**Instructions for the task**: Return the lines below that contain the word "Filter".

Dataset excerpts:
· · · ·

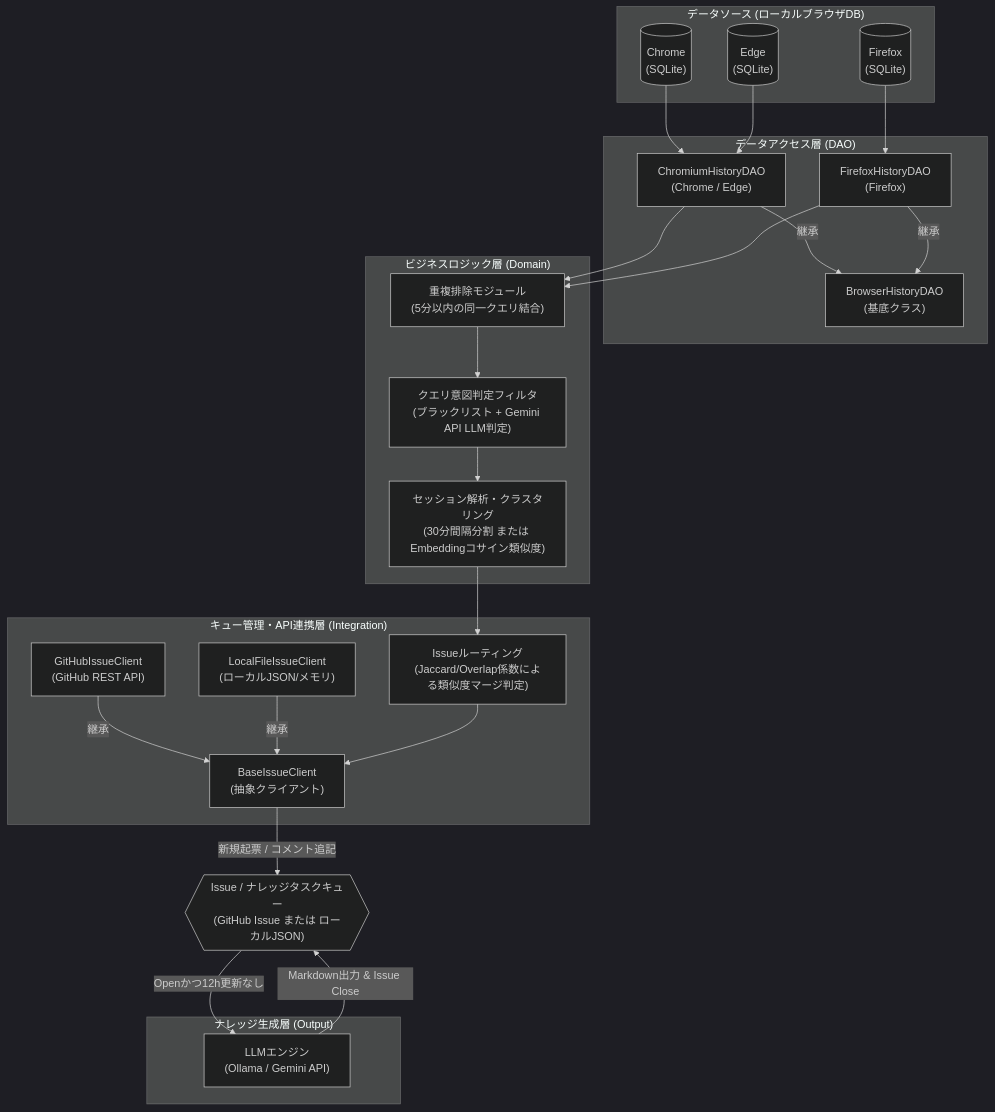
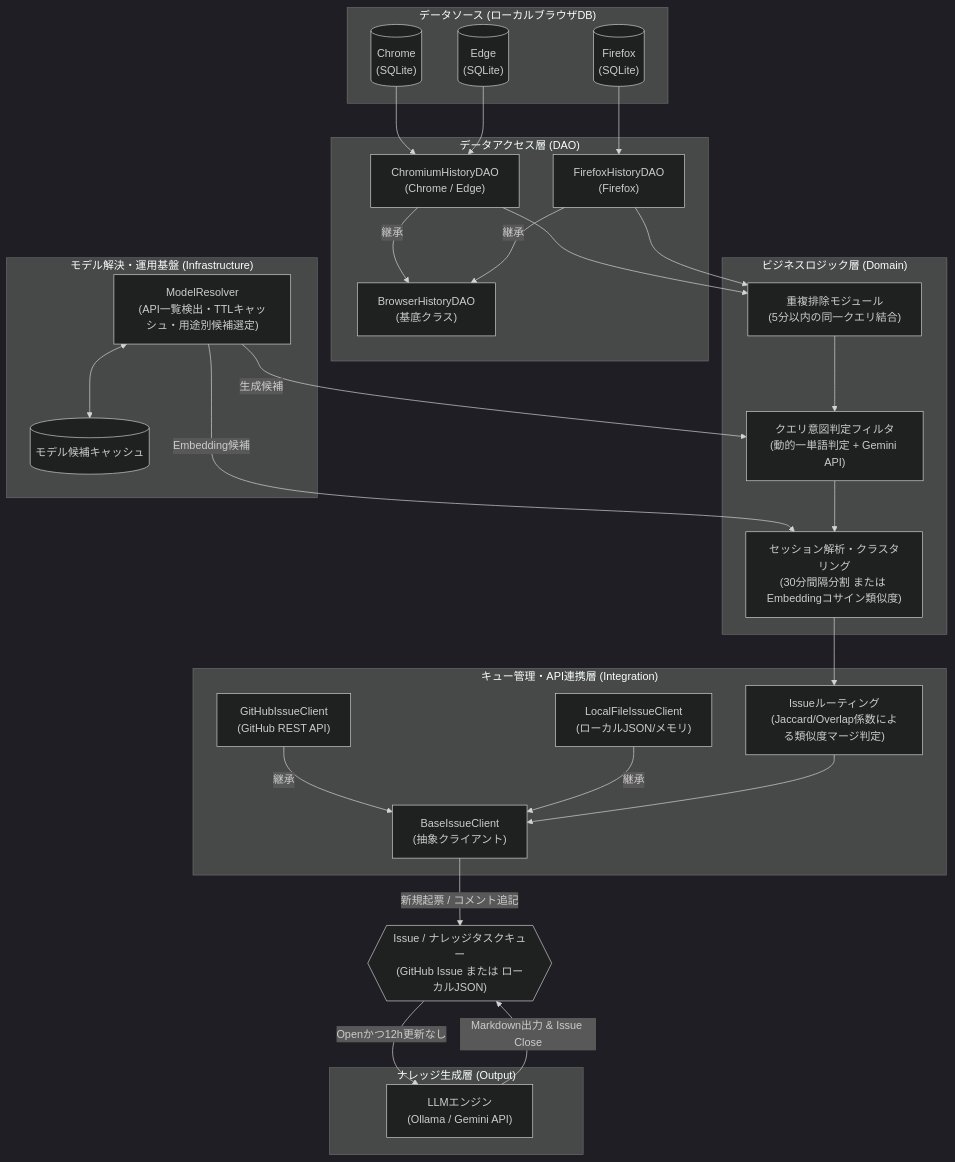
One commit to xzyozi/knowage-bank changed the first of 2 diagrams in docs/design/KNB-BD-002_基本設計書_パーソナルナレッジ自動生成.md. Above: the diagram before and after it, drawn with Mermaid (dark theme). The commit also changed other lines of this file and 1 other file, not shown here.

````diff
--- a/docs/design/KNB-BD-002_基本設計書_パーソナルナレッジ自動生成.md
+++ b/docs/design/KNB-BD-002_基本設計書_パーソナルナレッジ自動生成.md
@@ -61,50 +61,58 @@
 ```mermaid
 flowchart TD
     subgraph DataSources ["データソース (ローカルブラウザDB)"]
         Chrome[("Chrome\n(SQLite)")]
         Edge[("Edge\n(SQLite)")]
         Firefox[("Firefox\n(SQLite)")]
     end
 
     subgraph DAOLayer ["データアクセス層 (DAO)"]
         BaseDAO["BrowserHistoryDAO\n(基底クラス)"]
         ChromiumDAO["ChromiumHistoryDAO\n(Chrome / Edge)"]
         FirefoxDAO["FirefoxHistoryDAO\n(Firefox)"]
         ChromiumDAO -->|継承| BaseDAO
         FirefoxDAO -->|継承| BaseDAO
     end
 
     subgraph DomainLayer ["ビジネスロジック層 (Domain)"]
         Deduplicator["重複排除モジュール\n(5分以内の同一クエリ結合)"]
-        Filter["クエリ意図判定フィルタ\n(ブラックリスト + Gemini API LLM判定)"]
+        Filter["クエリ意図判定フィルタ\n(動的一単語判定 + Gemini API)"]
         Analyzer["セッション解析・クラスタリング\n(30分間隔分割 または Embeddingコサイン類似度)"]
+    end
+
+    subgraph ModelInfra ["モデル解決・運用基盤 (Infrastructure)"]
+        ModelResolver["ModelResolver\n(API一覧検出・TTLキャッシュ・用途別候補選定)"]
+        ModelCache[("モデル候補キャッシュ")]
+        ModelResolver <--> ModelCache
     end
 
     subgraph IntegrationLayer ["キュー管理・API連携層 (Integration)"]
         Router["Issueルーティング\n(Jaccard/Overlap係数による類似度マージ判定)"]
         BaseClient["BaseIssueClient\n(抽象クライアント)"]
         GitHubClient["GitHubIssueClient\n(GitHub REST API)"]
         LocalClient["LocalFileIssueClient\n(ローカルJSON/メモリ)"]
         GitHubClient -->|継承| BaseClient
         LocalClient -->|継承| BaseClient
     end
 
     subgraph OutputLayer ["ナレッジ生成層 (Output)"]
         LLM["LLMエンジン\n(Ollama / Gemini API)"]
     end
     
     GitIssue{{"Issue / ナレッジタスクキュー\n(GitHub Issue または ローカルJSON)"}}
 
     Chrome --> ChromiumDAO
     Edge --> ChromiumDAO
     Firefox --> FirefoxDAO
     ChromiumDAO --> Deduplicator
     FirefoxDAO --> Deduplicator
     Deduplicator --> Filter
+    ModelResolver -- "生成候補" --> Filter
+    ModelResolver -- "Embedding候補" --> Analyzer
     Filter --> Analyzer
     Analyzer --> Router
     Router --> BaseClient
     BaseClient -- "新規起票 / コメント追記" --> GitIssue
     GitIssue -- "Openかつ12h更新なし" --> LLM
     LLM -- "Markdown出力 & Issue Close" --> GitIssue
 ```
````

· · · ·

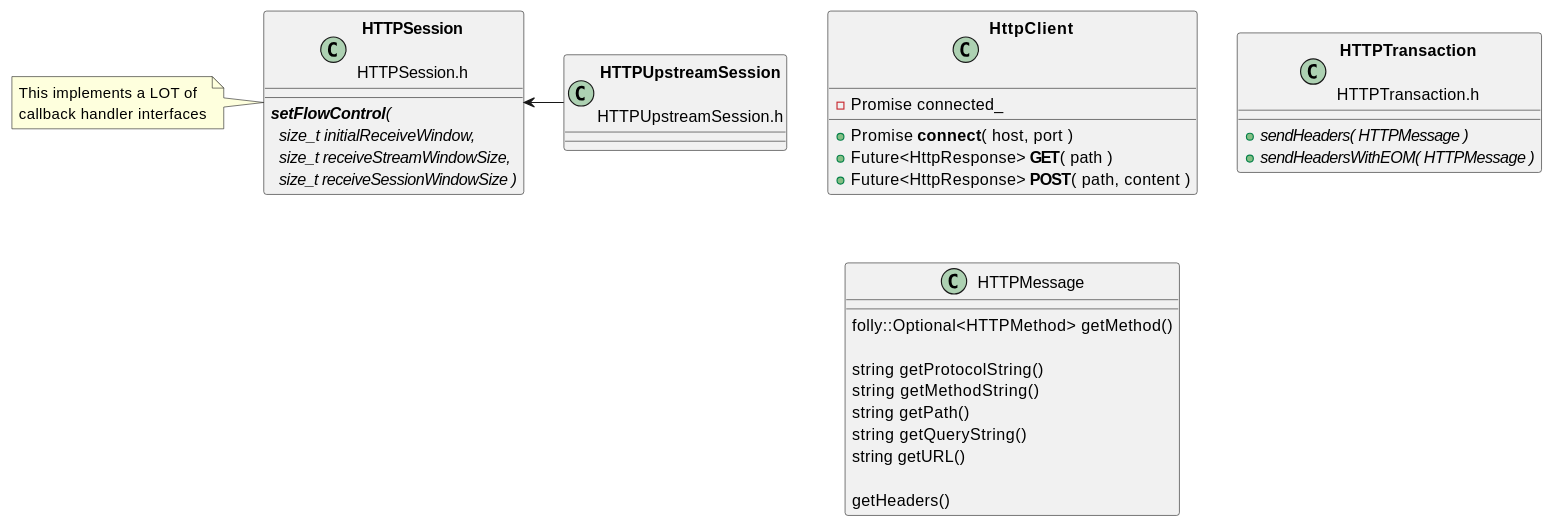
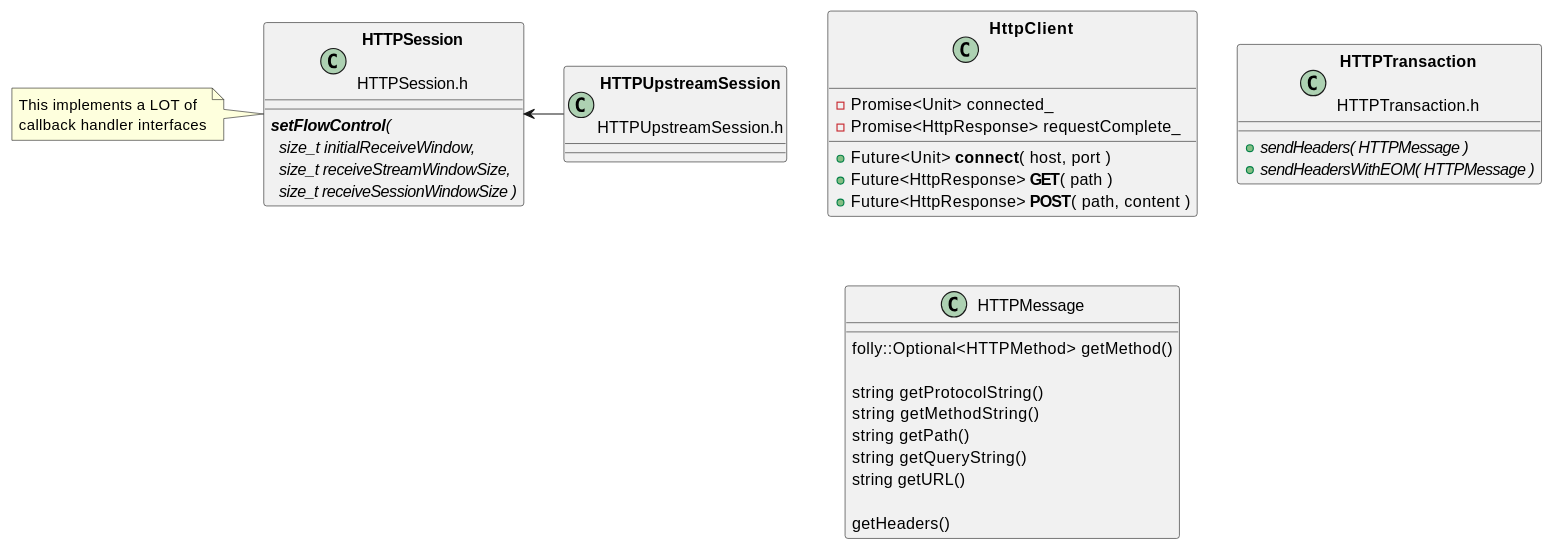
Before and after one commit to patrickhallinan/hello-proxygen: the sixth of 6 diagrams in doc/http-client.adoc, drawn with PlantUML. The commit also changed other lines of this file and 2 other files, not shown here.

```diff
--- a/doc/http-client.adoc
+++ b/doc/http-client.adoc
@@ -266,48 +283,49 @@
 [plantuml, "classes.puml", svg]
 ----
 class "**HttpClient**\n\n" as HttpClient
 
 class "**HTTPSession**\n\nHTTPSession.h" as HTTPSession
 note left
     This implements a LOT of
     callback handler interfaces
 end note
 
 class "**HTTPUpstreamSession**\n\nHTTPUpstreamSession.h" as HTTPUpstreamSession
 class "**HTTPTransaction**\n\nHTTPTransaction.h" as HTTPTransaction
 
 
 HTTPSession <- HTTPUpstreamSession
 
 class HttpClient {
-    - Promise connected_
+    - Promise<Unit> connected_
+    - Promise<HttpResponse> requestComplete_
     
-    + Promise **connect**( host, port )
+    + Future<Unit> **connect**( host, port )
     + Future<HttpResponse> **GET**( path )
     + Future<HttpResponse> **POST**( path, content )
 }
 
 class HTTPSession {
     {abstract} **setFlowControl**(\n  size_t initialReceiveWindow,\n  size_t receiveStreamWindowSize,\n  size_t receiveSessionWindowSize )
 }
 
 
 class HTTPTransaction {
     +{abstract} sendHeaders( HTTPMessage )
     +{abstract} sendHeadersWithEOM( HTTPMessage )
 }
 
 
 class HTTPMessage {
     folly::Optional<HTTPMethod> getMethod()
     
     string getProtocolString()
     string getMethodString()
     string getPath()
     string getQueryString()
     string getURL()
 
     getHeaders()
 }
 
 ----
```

· · · ·

**Solved exercise**:
-        Filter["クエリ意図判定フィルタ\n(ブラックリスト + Gemini API LLM判定)"]
+        Filter["クエリ意図判定フィルタ\n(動的一単語判定 + Gemini API)"]
     Deduplicator --> Filter
+    ModelResolver -- "生成候補" --> Filter
     Filter --> Analyzer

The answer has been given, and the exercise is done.